O’Rourke said Israel and Palestine need a two-state solution, but none of the sides in power right now reflect that interest.
When asked how he would work to restore civility in the nation’s political discourse, he said it starts with the person in the Oval Office.
“It doesn’t help when we have a President who describes the press as the enemy of the people, not the best defense against tyranny,” O’Rourke said.
He added that, if elected, he would lift a ban on transgender people serving in the military, and sign legislation that would protect them from such policies in the future.
Speaking with reporters as the Mueller report was being released Thursday morning, O’Rourke declined to weigh in on the report until he’s had a chance to read it.
“I’m going to read the Mueller report, understand what, after many months of investigation, has been discovered, and then will be prepared to make a statement,” O’Rourke said.
But he said he is deeply concerned by hearing that Attorney General William Barr has been sharing information about the report with the White House.
“If there’s any coordination, if there’s any attempt to punish those who were investigating the single largest invasion of our democracy, which took place in 2016 by a foreign power, that really concerns me, but I want to make sure that I have a chance to read the report first,” he said.
There were several residents of Derry and town official present for the event, and some from out-of-state as well.
Peter Sage of Medford, Ore., said he is a blogger and political tourist trying to see as many presidential candidates as possible.
“He’s the most passionate, and it’s clear to me the Democratic nominee will need to express passion,” Sage said.
Simone Labine, 27, of Boston is a school teacher. She said she came with a fellow teacher to learn about O’Rourke, and they’re still undecided.
“He was captivating,” Labine said. “I think he’s a great speaker.”
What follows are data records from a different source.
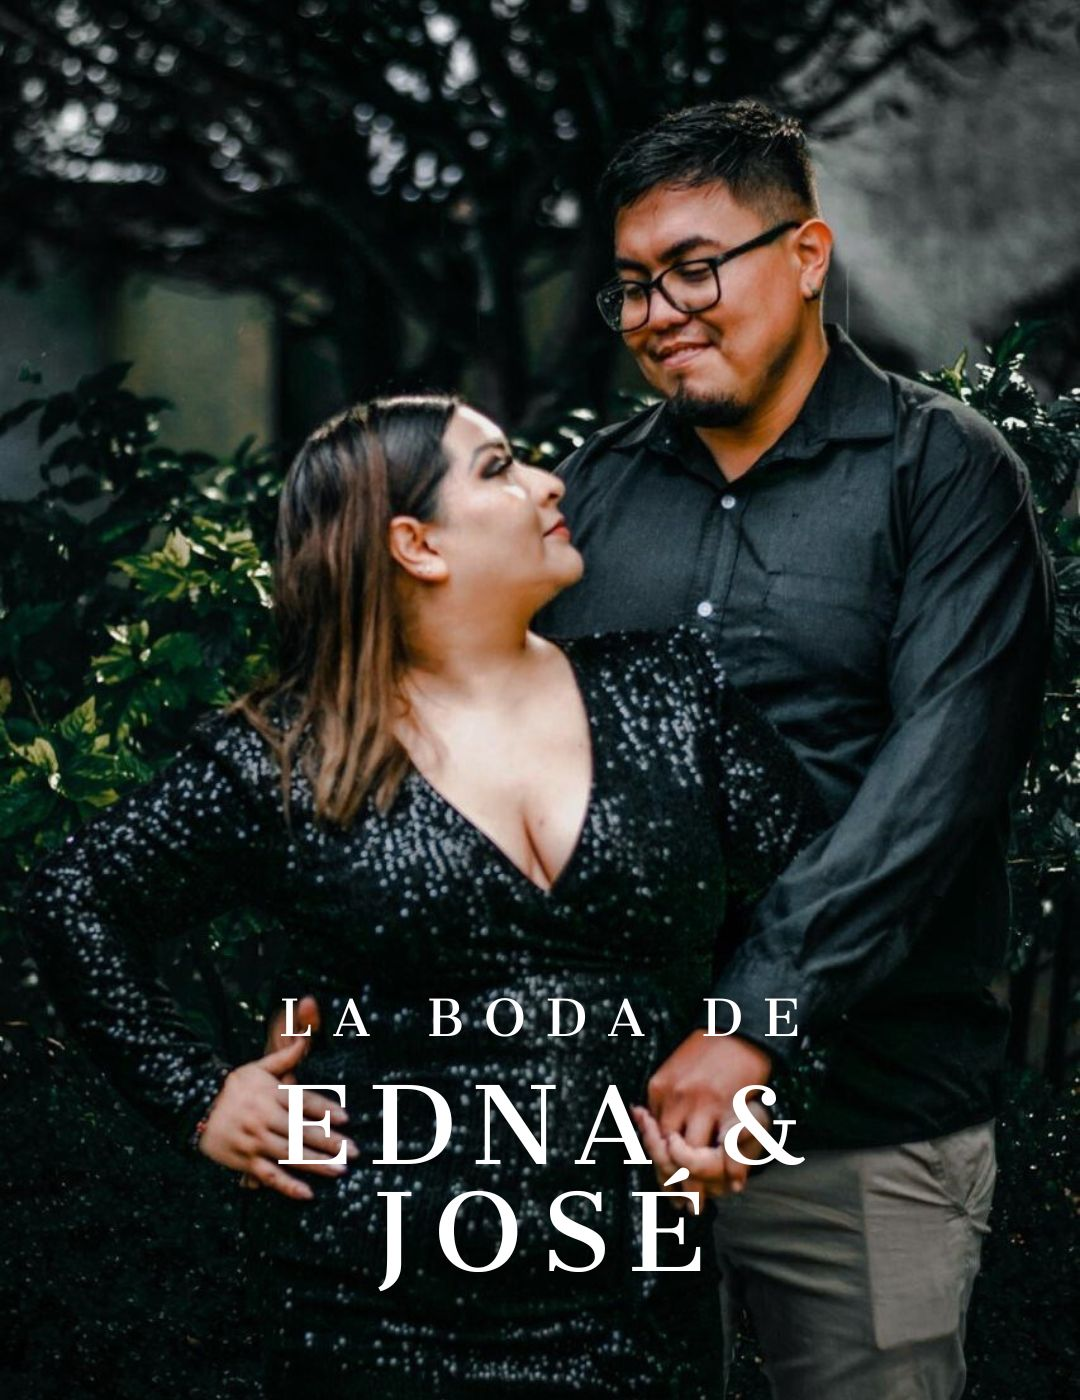
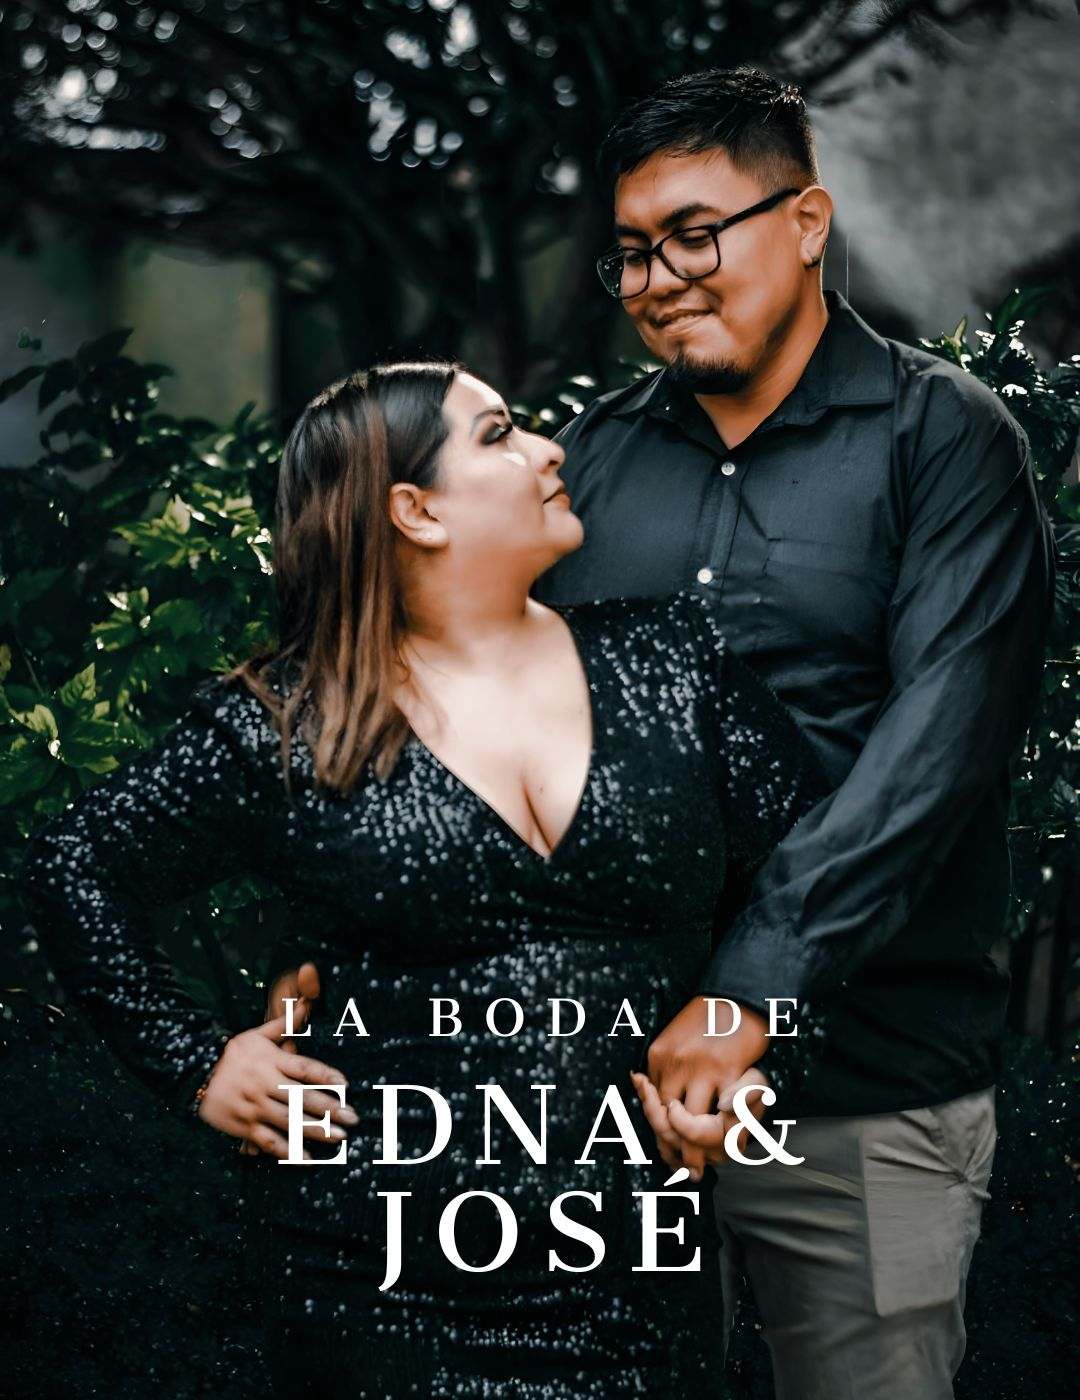
Add files via upload

diff --git a/inicio.html b/inicio.html
@@ -636,12 +636,17 @@
     <p class='textoasistencia col-12 col-lg-12 mb-3 mt-5 ml-1 text-center' style="letter-spacing: 8px; font-size: 18px; color:#252323; font-family: 'Cantata One', serif;"></b></i>POR WHATSAPP<p> 
         <p id="numero" class='textoasistencia col-12 col-lg-12 mb-3 mt-4 ml-1 text-center' style="letter-spacing: 3px; font-size: 13px; color:#252323; font-family: 'Cantata One', serif;"><i class="fa fa-whatsapp mr-1"></i>(618) 309 8300<p>
     <div class=" logos1 row justify-content-center align-items-center mb-3 ml-0" > 
-            <a  href="https://wa.me//526183098300?text=¡Hola!%20Gracias%20por%20la%20invitación.%20Confirmo%20mi%20asistencia%20para%20la%20boda." class="btnWhatsNovios text-center align-items-center col-6 col-md-4" style=""><i class="fas fa-chevron-right mr-2"></i>Enviar mensaje</a> 
+            <a  href="https://wa.me//526183098300?text=¡Hola!%20Gracias%20por%20la%20invitación.%20Confirmo%20mi%20asistencia%20para%20la%20boda.&#128513" class="btnWhatsNovios text-center align-items-center col-6 col-md-4" style=""><i class="fas fa-chevron-right mr-2"></i>Enviar mensaje</a> 
     </div>
     <p id="numero" class='textoasistencia col-12 col-lg-12 mb-3 mt-4 ml-1 text-center' style="letter-spacing: 3px; font-size: 13px; color:#252323; font-family: 'Cantata One', serif;"><i class="fa fa-whatsapp mr-1"></i>(449) 543 8149<p>
-        <div class=" logos1 row justify-content-center align-items-center mb-5 ml-0"> 
-            <a  href="https://wa.me//524495438149?text=¡Hola!%20Gracias%20por%20la%20invitación.%20Confirmo%20mi%20asistencia%20para%20la%20boda." class="btnWhatsNovios text-center align-items-center col-6 col-md-4" style=""><i class="fas fa-chevron-right mr-2"></i>Enviar mensaje</a>
+        <div class=" logos1 row justify-content-center align-items-center mb-3 ml-0"> 
+            <a  href="https://wa.me//524495438149?text=¡Hola!%20Gracias%20por%20la%20invitación.%20Confirmo%20mi%20asistencia%20para%20la%20boda.&#128513" class="btnWhatsNovios text-center align-items-center col-6 col-md-4" style=""><i class="fas fa-chevron-right mr-2"></i>Enviar mensaje</a>
     </div>
+    <p id="numero" class='textoasistencia col-12 col-lg-12 mb-3 mt-4 ml-1 text-center' style="letter-spacing: 3px; font-size: 13px; color:#252323; font-family: 'Cantata One', serif;"><i class="fa fa-whatsapp mr-1"></i>(618) 259 5785<p>
+        <div class=" logos1 row justify-content-center align-items-center mb-5 ml-0"> 
+            <a  href="https://wa.me//526182595785?text=¡Hola!%20Gracias%20por%20la%20invitación.%20Confirmo%20mi%20asistencia%20para%20la%20boda.&#128513" class="btnWhatsNovios text-center align-items-center col-6 col-md-4" style=""><i class="fas fa-chevron-right mr-2"></i>Enviar mensaje</a>
+    </div>
+
 
 <p class='textoasistencia col-12 col-lg-12 mb-3 mt-5 ml-1 text-center' style="letter-spacing: 9px; font-size: 18px; color:#252323; font-family: 'Cantata One', serif;"></b></i>POR LLAMADA<p>
     <p id="numero" class='textoasistencia col-12 col-lg-12 mb-3 mt-4 text-center' style="letter-spacing: 3px; font-size: 13px; color:#252323; font-family: 'Cantata One', serif;"><i class="fas fa-phone-alt  mr-1"></i>(618) 309 8300<p>
@@ -649,8 +654,12 @@
             <a  href="tel:6183098300" class="btnWhatsNovios text-center align-items-center col-5 col-md-3" style=""> <i class="fas fa-chevron-right mr-2"></i>Llamar</a> 
     </div>
     <p id="numero" class='textoasistencia col-12 col-lg-12 mb-3 mt-4 text-center' style="letter-spacing: 3px; font-size: 13px; color:#252323; font-family: 'Cantata One', serif;"><i class="fas fa-phone-alt  mr-1"></i>(449) 543 8149<p>
-        <div class=" logos1 row justify-content-center align-items-center mb-5 ml-0"> 
+        <div class=" logos1 row justify-content-center align-items-center mb-3 ml-0"> 
             <a  href="tel:4495438149" class="btnWhatsNovios text-center align-items-center col-5 col-md-3" style=""> <i class="fas fa-chevron-right mr-2"></i>Llamar</a>  
+    </div>
+    <p id="numero" class='textoasistencia col-12 col-lg-12 mb-3 mt-4 text-center' style="letter-spacing: 3px; font-size: 13px; color:#252323; font-family: 'Cantata One', serif;"><i class="fas fa-phone-alt  mr-1"></i>(618) 259 5785<p>
+        <div class=" logos1 row justify-content-center align-items-center mb-5 ml-0"> 
+            <a  href="tel:6182595785" class="btnWhatsNovios text-center align-items-center col-5 col-md-3" style=""> <i class="fas fa-chevron-right mr-2"></i>Llamar</a>  
     </div>
     <h2 class="respetuosamente col-12 col-lg-12 mt-5 mb-5 text-center" style="font-size: 18px; color:#001f3b;  font-family: 'Playfair Display', serif;">Recuerda que para accesar al evento deberás mostrar tu invitación digital o física.</b></h2>
 
@@ -658,7 +667,7 @@
     <div class=" logos1 row justify-content-center align-items-center mb-5"> 
         <a  href="https://wa.me//526181695304?text=¡Hola!%20Tengo%20una%20duda%20sobre%20el%20evento." class="btnWhats text-center align-items-center col-6 col-md-4 ml-3" style=""><b><i class="fa fa-whatsapp mr-1"></b></i>WhatsApp</a> 
     </div>  <br>
-     <h4 class='dondeyCuando col-12 col-lg-12 text-center' style="color:#252323; font-family: 'Updock', cursive; font-size:60px">¡No faltes!</h4> <br><br> 
+     <h4 class='dondeyCuando col-12 col-lg-12 text-center' style="color:#001f3b; font-family: 'Updock', cursive; font-size:60px">¡No faltes!</h4> <br><br> 
 </div>
 <div class="row justify-content-center" style="background-color: white">
                   

diff --git a/css/demo003.css b/css/demo003.css
@@ -21,7 +21,7 @@ background-color: white;
 }
 .imagenPortada{
 
-  background-attachment: fixed;
+  background-attachment: scroll;
 }
 
 .portada{
@@ -32,9 +32,9 @@ margin-bottom: 0px;
 position: center;
 z-index: 99px;
 background-size: 100%; 
-background-image: url(../img/A&E-1346.jpeg); 
+background-image: url(../img/A&E-1346.png); 
 position: relative; 
-background-attachment: fixed;
+background-attachment: scroll;
 }
 
 .contenido{
@@ -1526,9 +1526,9 @@ margin-bottom: 0px;
 position: center;
 z-index: 99px;
 
-background-image: url(../img/A&E-1346.jpeg); 
+background-image: url(../img/A&E-1346.png); 
 position: relative; 
-background-attachment: fixed;
+background-attachment: scroll;
 background-repeat: no-repeat;
 background-size: 35%;
 background-position: center;
@@ -2366,9 +2366,9 @@ margin-bottom: 0px;
 position: center;
 z-index: 99px;
 
-background-image: url(../img/A&E-1346.jpeg); 
+background-image: url(../img/A&E-1346.png); 
 position: relative; 
-background-attachment: fixed;
+background-attachment: scroll;
 background-repeat: no-repeat;
 background-size: 50%;
 background-position-x: center;
@@ -2410,9 +2410,9 @@ margin-bottom: 0px;
 position: center;
 z-index: 99px;
 
-background-image: url(../img/A&E-1346.jpeg); 
+background-image: url(../img/A&E-1346.png); 
 position: relative; 
-background-attachment: fixed;
+background-attachment: scroll;
 background-repeat: no-repeat;
 background-size: 50%;
 background-position-x: center;
@@ -2454,9 +2454,9 @@ margin-bottom: 0px;
 position: center;
 z-index: 99px;
 
-background-image: url(../img/A&E-1346.jpeg); 
+background-image: url(../img/A&E-1346.png); 
 position: relative; 
-background-attachment: fixed;
+background-attachment: scroll;
 background-repeat: no-repeat;
 background-size: 40%;
 background-position-x: center;
@@ -2498,9 +2498,9 @@ margin-bottom: 0px;
 position: center;
 z-index: 99px;
 
-background-image: url(../img/A&E-1346.jpeg); 
+background-image: url(../img/A&E-1346.png); 
 position: relative; 
-background-attachment: fixed;
+background-attachment: scroll;
 background-repeat: no-repeat;
 background-size: 50%;
 background-position-x: center;
@@ -2542,9 +2542,9 @@ margin-bottom: 0px;
 position: center;
 z-index: 99px;
 
-background-image: url(../img/A&E-1346.jpeg); 
+background-image: url(../img/A&E-1346.png); 
 position: relative; 
-background-attachment: fixed;
+background-attachment: scroll;
 background-repeat: no-repeat;
 background-size: 50%;
 background-position-x: center;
She said his ideology seems to fit hers and those of her demographic, but she felt O’Rourke was light on specific plans, which she said would help differentiate him in the primary.
“Nobody has really set themselves apart based on that,” she said.